__TASK TO CARRY OUT__: I would like each line of the data that holds the word "margin" copied out.

[Records from a data source]
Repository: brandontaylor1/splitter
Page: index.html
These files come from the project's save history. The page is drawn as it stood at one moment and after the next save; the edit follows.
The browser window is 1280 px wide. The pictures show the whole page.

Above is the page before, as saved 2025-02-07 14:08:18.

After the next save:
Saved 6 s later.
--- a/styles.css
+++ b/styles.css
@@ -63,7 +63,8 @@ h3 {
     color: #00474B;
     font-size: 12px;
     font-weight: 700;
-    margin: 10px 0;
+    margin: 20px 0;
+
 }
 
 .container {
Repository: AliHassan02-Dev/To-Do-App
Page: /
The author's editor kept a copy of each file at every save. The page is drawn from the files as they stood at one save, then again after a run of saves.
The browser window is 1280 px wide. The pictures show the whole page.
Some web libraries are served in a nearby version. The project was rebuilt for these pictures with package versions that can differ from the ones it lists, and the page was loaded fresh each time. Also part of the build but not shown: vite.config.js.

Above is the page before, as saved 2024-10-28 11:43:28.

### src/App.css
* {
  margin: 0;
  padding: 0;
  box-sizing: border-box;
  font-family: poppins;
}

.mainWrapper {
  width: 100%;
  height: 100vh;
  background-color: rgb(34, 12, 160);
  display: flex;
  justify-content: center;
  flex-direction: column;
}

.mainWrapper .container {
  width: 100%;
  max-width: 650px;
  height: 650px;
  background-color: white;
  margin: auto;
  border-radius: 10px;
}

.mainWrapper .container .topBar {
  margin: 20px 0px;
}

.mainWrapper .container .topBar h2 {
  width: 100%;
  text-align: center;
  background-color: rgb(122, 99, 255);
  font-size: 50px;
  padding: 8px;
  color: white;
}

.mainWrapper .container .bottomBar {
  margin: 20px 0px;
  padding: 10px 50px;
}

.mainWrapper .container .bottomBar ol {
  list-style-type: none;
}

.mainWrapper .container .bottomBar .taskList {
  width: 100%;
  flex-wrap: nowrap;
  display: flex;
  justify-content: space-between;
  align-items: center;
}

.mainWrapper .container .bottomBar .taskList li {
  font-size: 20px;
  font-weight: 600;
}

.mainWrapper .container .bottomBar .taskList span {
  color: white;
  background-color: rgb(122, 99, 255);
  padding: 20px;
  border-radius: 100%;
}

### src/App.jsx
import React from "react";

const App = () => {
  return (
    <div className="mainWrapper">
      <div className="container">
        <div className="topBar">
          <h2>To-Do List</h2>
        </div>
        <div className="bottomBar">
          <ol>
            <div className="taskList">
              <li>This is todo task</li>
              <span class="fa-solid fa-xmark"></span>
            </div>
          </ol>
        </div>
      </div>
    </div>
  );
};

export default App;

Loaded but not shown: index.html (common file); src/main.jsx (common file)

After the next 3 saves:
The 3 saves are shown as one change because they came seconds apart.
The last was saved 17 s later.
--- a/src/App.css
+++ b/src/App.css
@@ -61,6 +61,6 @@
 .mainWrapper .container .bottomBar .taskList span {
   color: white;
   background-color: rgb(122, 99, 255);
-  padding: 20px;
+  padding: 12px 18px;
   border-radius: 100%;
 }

__SOLUTION TO THIS PROBLEM__:
-    margin: 10px 0;
+    margin: 20px 0;
  margin: 0;
  margin: auto;
  margin: 20px 0px;
  margin: 20px 0px;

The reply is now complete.